“Our thinking, including how we think about aging, is a fascinating new area of research,” she said. “A Yale University study found that people with a more positive self-perception of aging outlived those with a more negative view by 7.5 years. Regular self-care through yoga, mindfulness practice, and healthy sleep habits can also improve mental well-being. Knowing the signs and symptoms of mental illness — and being willing to reach out for professional help, if needed — is also vitally important.”
Life begins at 60Top Sixty Over Sixty founder Helen Hirsh Spence came to a similar conclusion about the way we think about aging when she approached retirement age. It was then that she began to fully appreciate the harmful impacts of ageism and the stereotypes associated with retirement.
“Common descriptions such as ‘put out to pasture’ or ‘permanently on vacation’ can have a pernicious effect by reinforcing negative views,” she said. “People who internalize these views risk losing their sense of purpose as they age.
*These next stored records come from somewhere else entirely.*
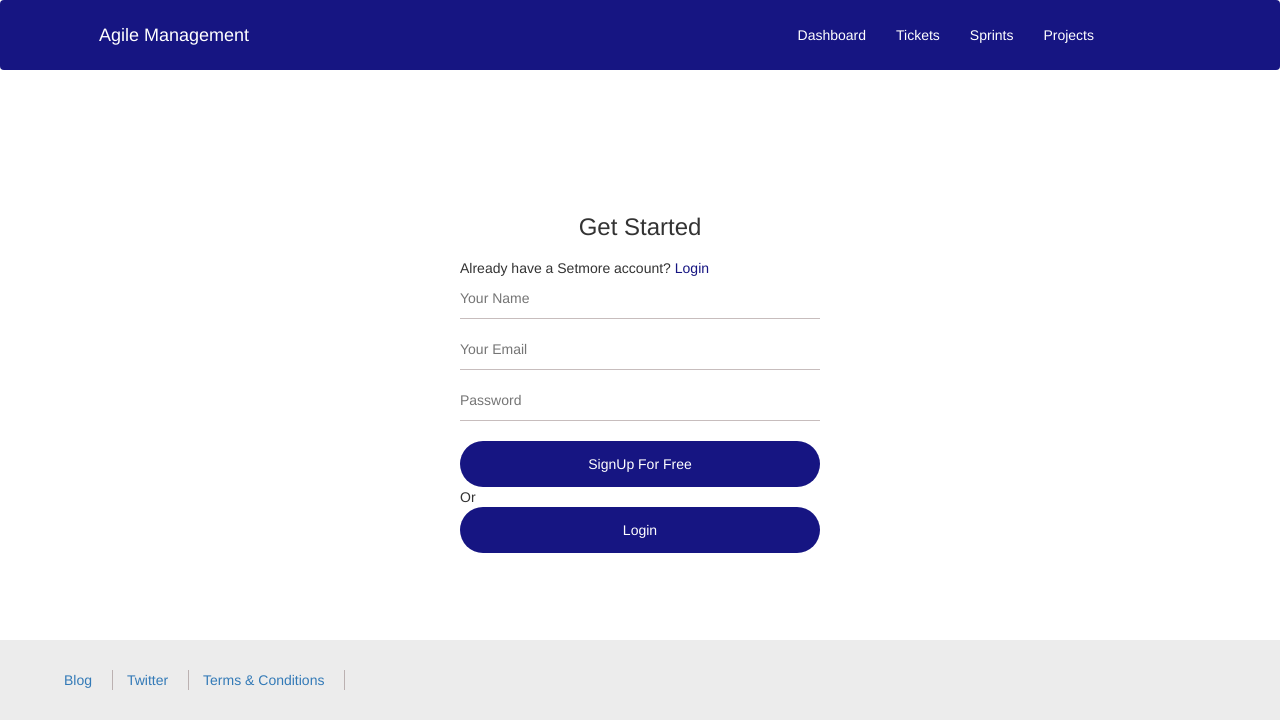
Repository: princexavier/agil
Page: http://localhost/Agile/
An editor plug-in stored every save of this project. The page is shown before and after the next save, followed by the edit.
The browser window is 1280 px wide. The pictures show the whole page.
Some web libraries are served in a nearby version. The page is served by Tomcat 9.

Above is the page before, as saved 2018-01-19 05:02:47.

After the next save:
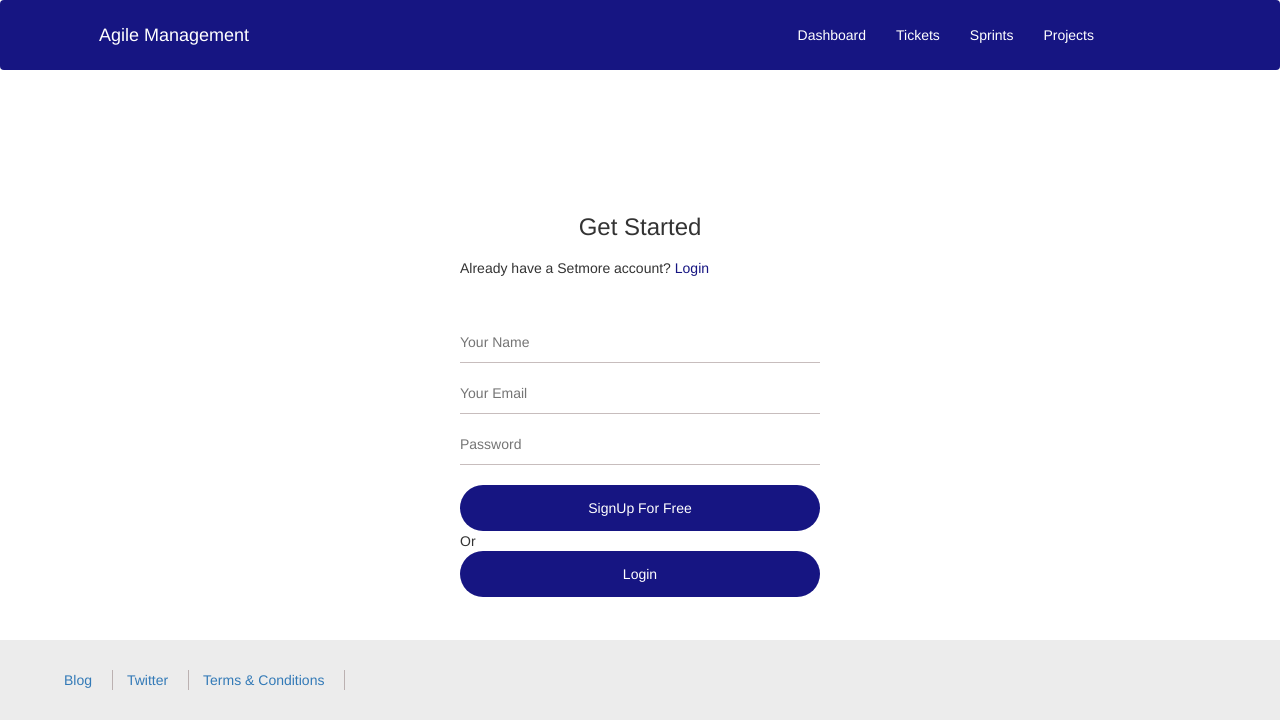
Saved 53 s later.
--- a/workspace/Agile/WebContent/index.jsp
+++ b/workspace/Agile/WebContent/index.jsp
@@ -38,7 +38,7 @@
     		<div class="col-md-4">
     			<form action=""class="reg-form">
     				<h3>Get Started</h3>
-    				<p>Already have a Setmore account? <a style="color:#161582;">Login</a><p>
+    				<p style="margin-bottom: 15%;">Already have a Setmore account? <a style="color:#161582;">Login</a><p>
     				<input type="text" placeholder="Your Name">
     				<input type="text" placeholder="Your Email">
     				<input type="text" placeholder="Password">
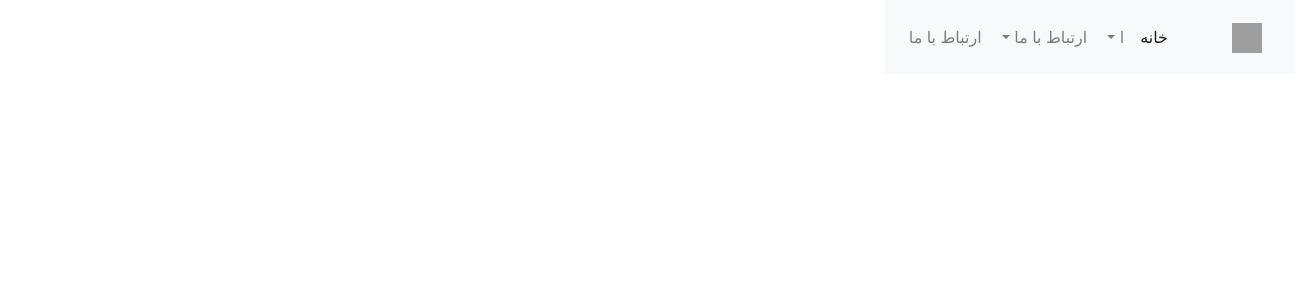
Repository: FENiki/colorlib-accounting
Page: index.html
An editor plug-in stored every save of this project. The page is shown before and after the next save, followed by the edit.
The browser window is 1280 px wide. The page is 1295 px wide, so the pictures cover 1295 px, including what lies to the right of the window. The pictures show the whole page.
Pictures or frames that could not be fetched are drawn as grey boxes.

Above is the page before, as saved 2021-07-06 07:31:09.

After the next save:
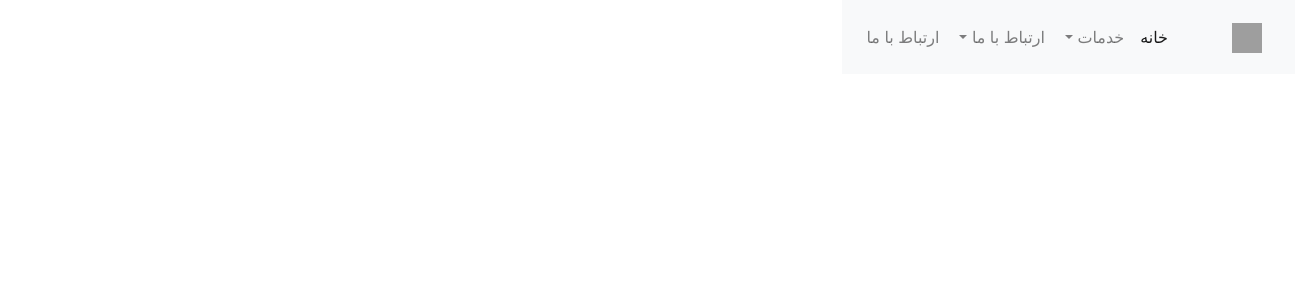
Saved 8 s later.
--- a/index.html
+++ b/index.html
@@ -35,7 +35,7 @@
         </li>
         <li class="nav-item">
           <a class="nav-link dropdown-toggle" href="#" id="navbarDropdownMenuLink" data-toggle="dropdown" aria-haspopup="true" aria-expanded="false">
-            ا
+            خدمات
           </a>
           <div class="dropdown-menu" aria-labelledby="navbarDropdownMenuLink">
             <a class="dropdown-item" href="#">Action</a>
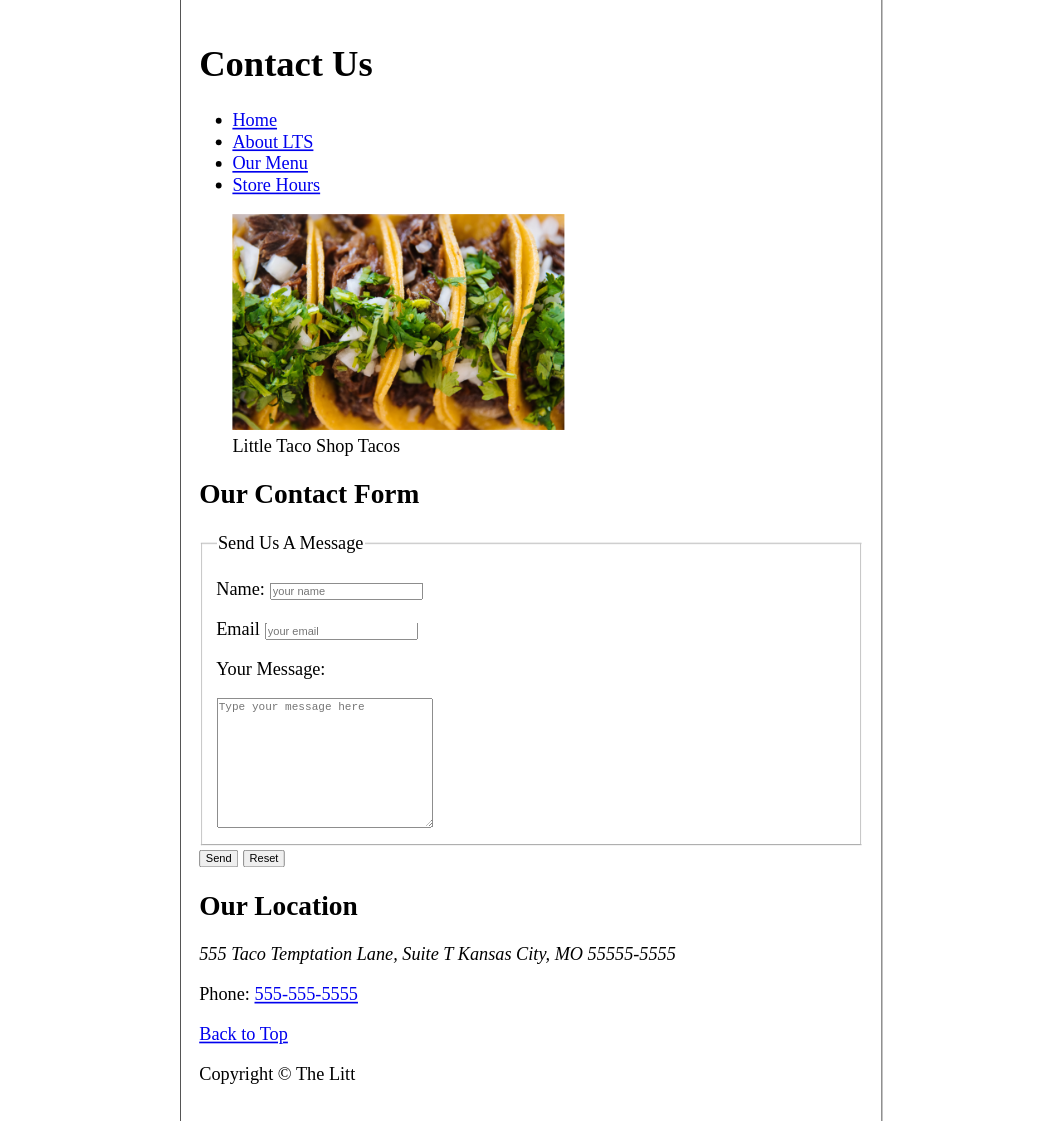
Repository: Israa-Odeh/html-basics-project
Page: contact.html
The author's editor kept a copy of each file at every save. The page is drawn from the files as they stood at one save, then again after the next save.
The browser window is 1280 px wide. The pictures show the whole page, at 83% of full size.

Above is the page before, as saved 2024-08-20 03:16:56.

### contact.html
<!DOCTYPE html>
<html>

<head>
    <meta charset="UTF-8">
    <meta name="author" content="Israa Odeh">
    <meta name="description"
        content="Get in touch with Little Taco Shop! Visit our Contact Us page for our phone number, and location details. We are here to help with any questions or feedback.">
    <title>Contact Us - LTS</title>
    <link rel="icon" href="favicon.ico" type="image/x-icon">
    <link rel="stylesheet" href="css/style.css">
</head>

<body>
    <header>
        <h1>Contact Us</h1>
        <nav>
            <ul>
                <li>
                    <a href="index.html">Home</a>
                </li>
                <li>
                    <a href="index.html#about">About LTS</a>
                </li>
                <li>
                    <a href="index.html#menu">Our Menu</a>
                </li>
                <li>
                    <a href="hours.html">Store Hours</a>
                </li>
            </ul>
        </nav>
        <figure>
            <img src="img/tacos_close_up_400x260.png"
                alt="Close-up of a taco topped with fresh onions and vibrant parsley." width="400" height="260">
            <figcaption>Little Taco Shop Tacos</figcaption>
        </figure>
    </header>

    <main>
        <h2>Our Contact Form</h2>
        <form action="https://httpbin.org/post" method="post">
            <fieldset>
                <legend>Send Us A Message</legend>
                <p>
                    <label for="name">Name:</label>
                    <input type="text" id="name" name="name" placeholder="your name" required autocomplete="name">
                </p>
                <p>
                    <label for="email">Email</label>
                    <input type="email" id="email" name="email" placeholder="your email" required autocomplete="email">
                </p>
                <p>Your Message:</p>
                <textarea name="messgae" id="message" rows="10" cols="30" placeholder="Type your message here"
                    required></textarea>
            </fieldset>
            <button type="submit">Send</button>
            <button type="reset">Reset</button>
        </form>

        <h2>Our Location</h2>
        <address>
            555 Taco Temptation Lane, Suite T
            Kansas City, MO 55555-5555
        </address>
        <p>Phone: <a href="tel:555-555-5555">555-555-5555</a></p>
    </main>

    <footer>
        <a href="#top">Back to Top</a>
        <p>Copyright &copy; The Litt</p>
    </footer>

</body>

</html>

Loaded but not shown: css/style.css (common file)

After the next save:
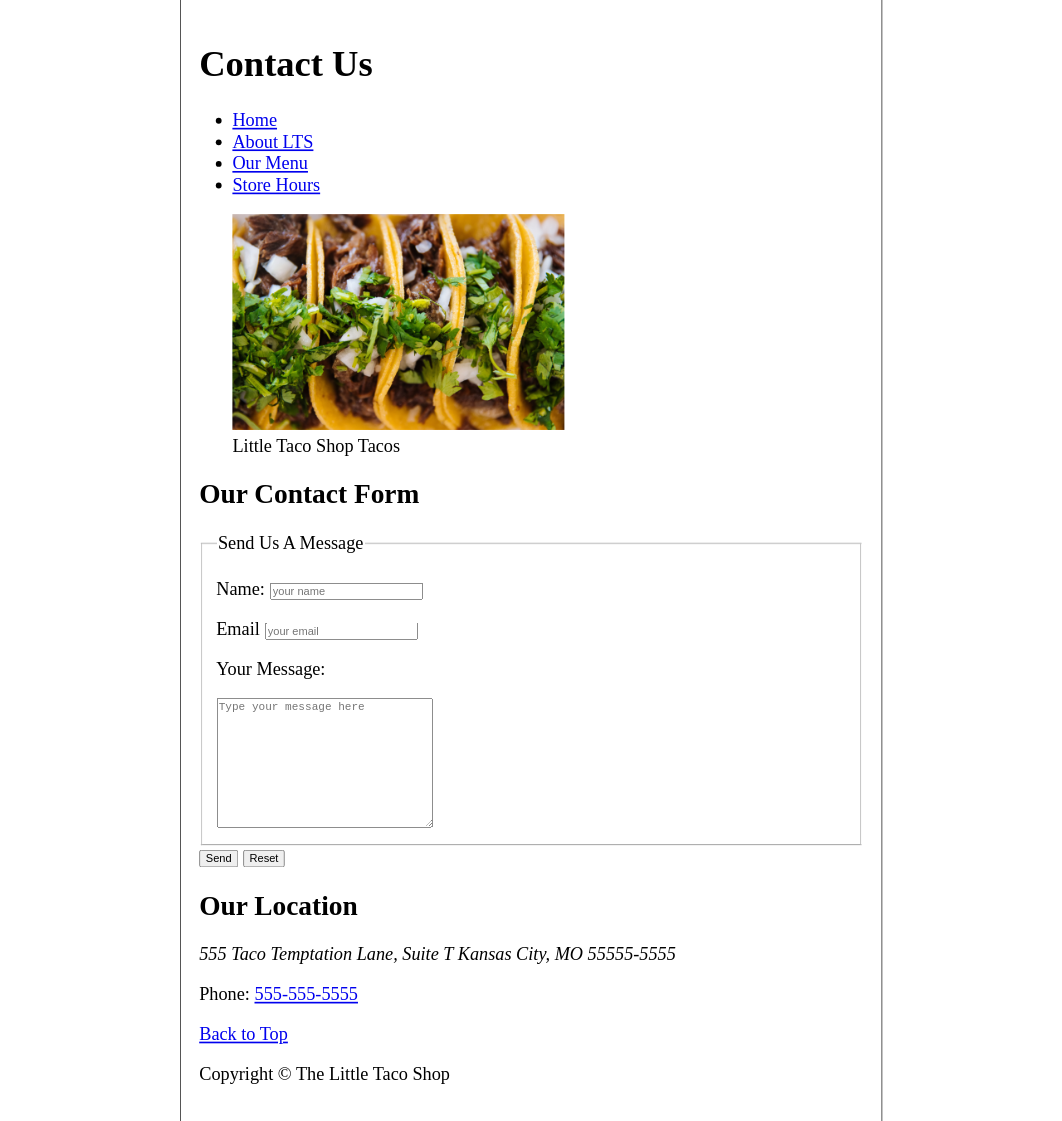
Saved 4 s later.
--- a/contact.html
+++ b/contact.html
@@ -68,7 +68,7 @@
 
     <footer>
         <a href="#top">Back to Top</a>
-        <p>Copyright &copy; The Litt</p>
+        <p>Copyright &copy; The Little Taco Shop</p>
     </footer>
 
 </body>
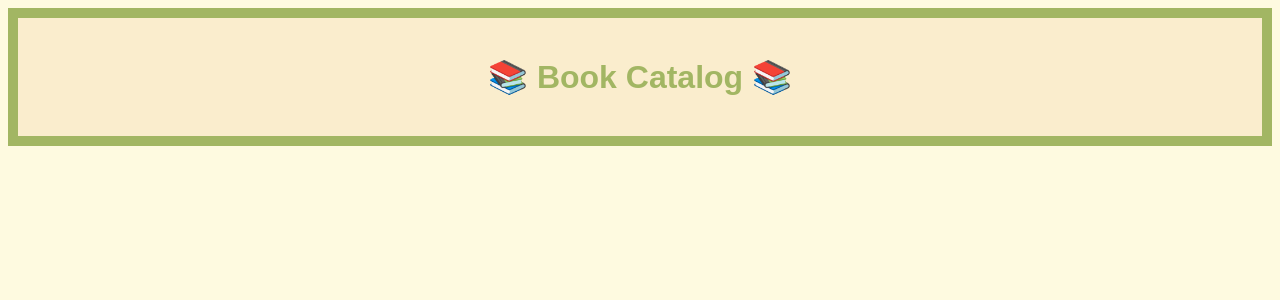
Repository: kaitlynlew/Book-Catalog
Page: /
These files come from the project's save history. The page is drawn as it stood at one moment and after the next save; the edit follows.
The browser window is 1280 px wide. The pictures show the whole page.
The project was rebuilt for these pictures with package versions that can differ from the ones it lists, and the page was loaded fresh each time. Also part of the build but not shown: vite.config.js.

Above is the page before, as saved 2025-09-14 00:13:19.

After the next save:
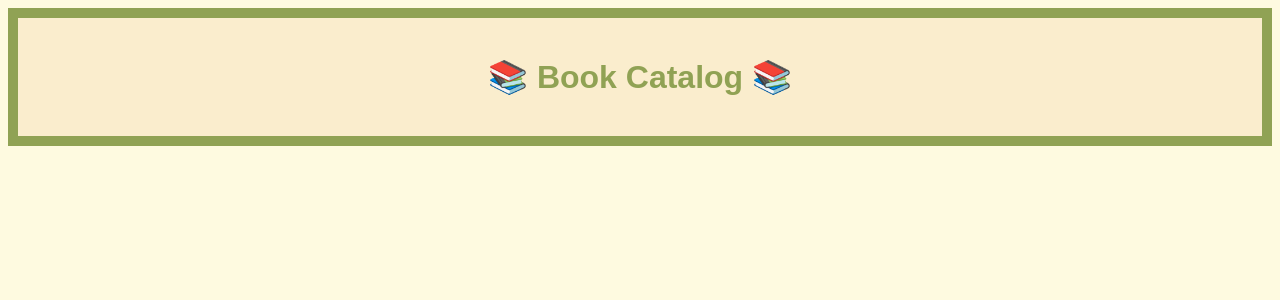
Saved 16 s later.
--- a/src/App.css
+++ b/src/App.css
@@ -5,11 +5,11 @@ body {
 }
 
 h1 {
-  color: #a2b663;
+  color: #90a254;
   text-align: center;
   background-color: #faedcd;
   padding: 40px;
   margin: 0;
-  border: 10px solid #a2b663;
+  border: 10px solid #90a254;
 
 }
And as the research shows, they can end up shortening their lives as a result.”
After a career in education, Spence started the for-profit social enterprise in her late 60s to help counter ageism and harness the talents of older adults in Canada. She believes that most of us have long undervalued older people and the contributions they can make to society.
“My life’s work is now dedicated to reframing the conversation about aging,” she said. “There are two parts to Top Sixty Over Sixty: showing businesses and organizations how to benefit from age-diverse workforces, and helping older people reinvent themselves with confidence and agency.”
Practical, evidence-based tipsThe increased levels of isolation due to the pandemic make it particularly important to adopt habits that protect both physical and mental health. To help older adults protect their mental wellness during COVID-19, the Mental Health Commission of Canada teamed up with Cassidy to develop a tip sheet with practical, evidence-based guidance. For example, the first tip recommends focusing on what we can control, such as practising self-care and incorporating healthy routines into our daily lives.
Now in her early fifties, Cassidy has become increasingly disciplined about her own self-care.
“It’s easy to feel overwhelmed by the ongoing pandemic,” she said. “To counter this, I follow the tip about limiting my exposure to news media, especially right before bedtime. I also make time to exercise and express gratitude, and I connect with a group of friends every week by video conference. These habits help me stay balanced and appreciate the good things in life.”
Top reads worth revisiting from the Mental Health Commission of Canada’s magazine.
When we speak openly about challenges, illnesses, problems, and wellness, we recognize that mental health is part of our overall health. Such conversations can be a gateway to meaningful change, and the holiday season feels like an especially good time to tackle the complexities and multitudes of our mental health.
The easy-to-remember three-digit number for suicide crises means that people in need of immediate support can call or text for help.
In this fourth and final piece in the series, we explore the costs of therapy and the financial decisions people make when seeking help.